*** Opening of Exercise data ***
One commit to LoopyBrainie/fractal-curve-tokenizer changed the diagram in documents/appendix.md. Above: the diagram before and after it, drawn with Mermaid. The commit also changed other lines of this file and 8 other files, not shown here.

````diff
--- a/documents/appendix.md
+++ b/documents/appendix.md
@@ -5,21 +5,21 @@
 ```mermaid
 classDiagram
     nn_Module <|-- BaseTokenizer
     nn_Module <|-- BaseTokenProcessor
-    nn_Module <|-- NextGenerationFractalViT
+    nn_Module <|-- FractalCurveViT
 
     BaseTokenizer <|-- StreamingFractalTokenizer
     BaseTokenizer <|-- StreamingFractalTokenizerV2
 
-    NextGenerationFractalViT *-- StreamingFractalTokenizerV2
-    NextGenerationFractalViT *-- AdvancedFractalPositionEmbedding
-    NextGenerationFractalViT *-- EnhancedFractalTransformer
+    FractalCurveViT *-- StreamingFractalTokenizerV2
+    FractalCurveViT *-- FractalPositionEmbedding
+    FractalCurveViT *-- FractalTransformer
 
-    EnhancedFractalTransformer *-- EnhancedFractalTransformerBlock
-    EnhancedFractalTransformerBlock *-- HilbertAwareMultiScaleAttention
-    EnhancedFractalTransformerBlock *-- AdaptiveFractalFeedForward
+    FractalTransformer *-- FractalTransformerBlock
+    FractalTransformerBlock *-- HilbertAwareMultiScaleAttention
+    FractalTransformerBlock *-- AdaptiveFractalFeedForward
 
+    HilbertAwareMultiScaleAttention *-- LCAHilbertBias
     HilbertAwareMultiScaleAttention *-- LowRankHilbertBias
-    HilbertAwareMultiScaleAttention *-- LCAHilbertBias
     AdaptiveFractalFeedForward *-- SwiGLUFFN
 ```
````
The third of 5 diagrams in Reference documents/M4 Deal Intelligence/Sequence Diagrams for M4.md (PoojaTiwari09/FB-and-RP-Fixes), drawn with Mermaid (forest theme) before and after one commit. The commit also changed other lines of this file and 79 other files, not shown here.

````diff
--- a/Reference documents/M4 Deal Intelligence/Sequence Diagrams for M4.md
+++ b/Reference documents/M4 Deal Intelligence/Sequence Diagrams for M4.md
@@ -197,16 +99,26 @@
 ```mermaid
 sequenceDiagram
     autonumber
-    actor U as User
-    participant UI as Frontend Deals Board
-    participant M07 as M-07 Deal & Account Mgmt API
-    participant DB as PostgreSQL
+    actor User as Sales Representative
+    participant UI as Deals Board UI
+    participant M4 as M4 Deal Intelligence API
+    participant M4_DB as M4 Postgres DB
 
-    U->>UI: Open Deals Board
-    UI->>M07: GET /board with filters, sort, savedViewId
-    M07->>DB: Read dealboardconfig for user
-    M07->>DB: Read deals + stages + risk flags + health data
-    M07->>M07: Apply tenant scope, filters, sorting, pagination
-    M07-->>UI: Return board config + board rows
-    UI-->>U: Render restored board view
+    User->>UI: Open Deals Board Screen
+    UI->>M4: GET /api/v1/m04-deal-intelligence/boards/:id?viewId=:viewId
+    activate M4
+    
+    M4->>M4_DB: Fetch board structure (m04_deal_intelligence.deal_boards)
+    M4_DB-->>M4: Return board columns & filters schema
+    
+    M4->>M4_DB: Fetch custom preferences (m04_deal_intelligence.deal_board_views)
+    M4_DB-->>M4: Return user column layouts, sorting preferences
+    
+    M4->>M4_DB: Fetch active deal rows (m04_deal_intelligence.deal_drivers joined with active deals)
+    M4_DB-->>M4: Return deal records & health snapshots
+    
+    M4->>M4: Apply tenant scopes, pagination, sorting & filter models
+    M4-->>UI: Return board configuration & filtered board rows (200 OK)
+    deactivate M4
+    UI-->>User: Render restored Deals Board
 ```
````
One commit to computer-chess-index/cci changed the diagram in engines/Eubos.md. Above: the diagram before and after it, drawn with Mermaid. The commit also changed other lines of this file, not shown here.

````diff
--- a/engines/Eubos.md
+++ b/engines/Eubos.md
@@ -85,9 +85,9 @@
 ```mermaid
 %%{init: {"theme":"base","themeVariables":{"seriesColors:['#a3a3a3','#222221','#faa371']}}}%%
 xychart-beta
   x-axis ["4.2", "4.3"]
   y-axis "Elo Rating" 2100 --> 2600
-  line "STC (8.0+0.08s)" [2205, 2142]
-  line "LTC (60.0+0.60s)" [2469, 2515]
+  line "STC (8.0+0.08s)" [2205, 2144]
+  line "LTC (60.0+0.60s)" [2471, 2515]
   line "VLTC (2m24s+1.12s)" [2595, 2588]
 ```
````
*** Close of Exercise data ***
Write out the full listing exactly as given.

_Task result_.
One commit to LoopyBrainie/fractal-curve-tokenizer changed the diagram in documents/appendix.md. Above: the diagram before and after it, drawn with Mermaid. The commit also changed other lines of this file and 8 other files, not shown here.

````diff
--- a/documents/appendix.md
+++ b/documents/appendix.md
@@ -5,21 +5,21 @@
 ```mermaid
 classDiagram
     nn_Module <|-- BaseTokenizer
     nn_Module <|-- BaseTokenProcessor
-    nn_Module <|-- NextGenerationFractalViT
+    nn_Module <|-- FractalCurveViT
 
     BaseTokenizer <|-- StreamingFractalTokenizer
     BaseTokenizer <|-- StreamingFractalTokenizerV2
 
-    NextGenerationFractalViT *-- StreamingFractalTokenizerV2
-    NextGenerationFractalViT *-- AdvancedFractalPositionEmbedding
-    NextGenerationFractalViT *-- EnhancedFractalTransformer
+    FractalCurveViT *-- StreamingFractalTokenizerV2
+    FractalCurveViT *-- FractalPositionEmbedding
+    FractalCurveViT *-- FractalTransformer
 
-    EnhancedFractalTransformer *-- EnhancedFractalTransformerBlock
-    EnhancedFractalTransformerBlock *-- HilbertAwareMultiScaleAttention
-    EnhancedFractalTransformerBlock *-- AdaptiveFractalFeedForward
+    FractalTransformer *-- FractalTransformerBlock
+    FractalTransformerBlock *-- HilbertAwareMultiScaleAttention
+    FractalTransformerBlock *-- AdaptiveFractalFeedForward
 
+    HilbertAwareMultiScaleAttention *-- LCAHilbertBias
     HilbertAwareMultiScaleAttention *-- LowRankHilbertBias
-    HilbertAwareMultiScaleAttention *-- LCAHilbertBias
     AdaptiveFractalFeedForward *-- SwiGLUFFN
 ```
````
The third of 5 diagrams in Reference documents/M4 Deal Intelligence/Sequence Diagrams for M4.md (PoojaTiwari09/FB-and-RP-Fixes), drawn with Mermaid (forest theme) before and after one commit. The commit also changed other lines of this file and 79 other files, not shown here.

````diff
--- a/Reference documents/M4 Deal Intelligence/Sequence Diagrams for M4.md
+++ b/Reference documents/M4 Deal Intelligence/Sequence Diagrams for M4.md
@@ -197,16 +99,26 @@
 ```mermaid
 sequenceDiagram
     autonumber
-    actor U as User
-    participant UI as Frontend Deals Board
-    participant M07 as M-07 Deal & Account Mgmt API
-    participant DB as PostgreSQL
+    actor User as Sales Representative
+    participant UI as Deals Board UI
+    participant M4 as M4 Deal Intelligence API
+    participant M4_DB as M4 Postgres DB
 
-    U->>UI: Open Deals Board
-    UI->>M07: GET /board with filters, sort, savedViewId
-    M07->>DB: Read dealboardconfig for user
-    M07->>DB: Read deals + stages + risk flags + health data
-    M07->>M07: Apply tenant scope, filters, sorting, pagination
-    M07-->>UI: Return board config + board rows
-    UI-->>U: Render restored board view
+    User->>UI: Open Deals Board Screen
+    UI->>M4: GET /api/v1/m04-deal-intelligence/boards/:id?viewId=:viewId
+    activate M4
+    
+    M4->>M4_DB: Fetch board structure (m04_deal_intelligence.deal_boards)
+    M4_DB-->>M4: Return board columns & filters schema
+    
+    M4->>M4_DB: Fetch custom preferences (m04_deal_intelligence.deal_board_views)
+    M4_DB-->>M4: Return user column layouts, sorting preferences
+    
+    M4->>M4_DB: Fetch active deal rows (m04_deal_intelligence.deal_drivers joined with active deals)
+    M4_DB-->>M4: Return deal records & health snapshots
+    
+    M4->>M4: Apply tenant scopes, pagination, sorting & filter models
+    M4-->>UI: Return board configuration & filtered board rows (200 OK)
+    deactivate M4
+    UI-->>User: Render restored Deals Board
 ```
````
One commit to computer-chess-index/cci changed the diagram in engines/Eubos.md. Above: the diagram before and after it, drawn with Mermaid. The commit also changed other lines of this file, not shown here.

````diff
--- a/engines/Eubos.md
+++ b/engines/Eubos.md
@@ -85,9 +85,9 @@
 ```mermaid
 %%{init: {"theme":"base","themeVariables":{"seriesColors:['#a3a3a3','#222221','#faa371']}}}%%
 xychart-beta
   x-axis ["4.2", "4.3"]
   y-axis "Elo Rating" 2100 --> 2600
-  line "STC (8.0+0.08s)" [2205, 2142]
-  line "LTC (60.0+0.60s)" [2469, 2515]
+  line "STC (8.0+0.08s)" [2205, 2144]
+  line "LTC (60.0+0.60s)" [2471, 2515]
   line "VLTC (2m24s+1.12s)" [2595, 2588]
 ```
````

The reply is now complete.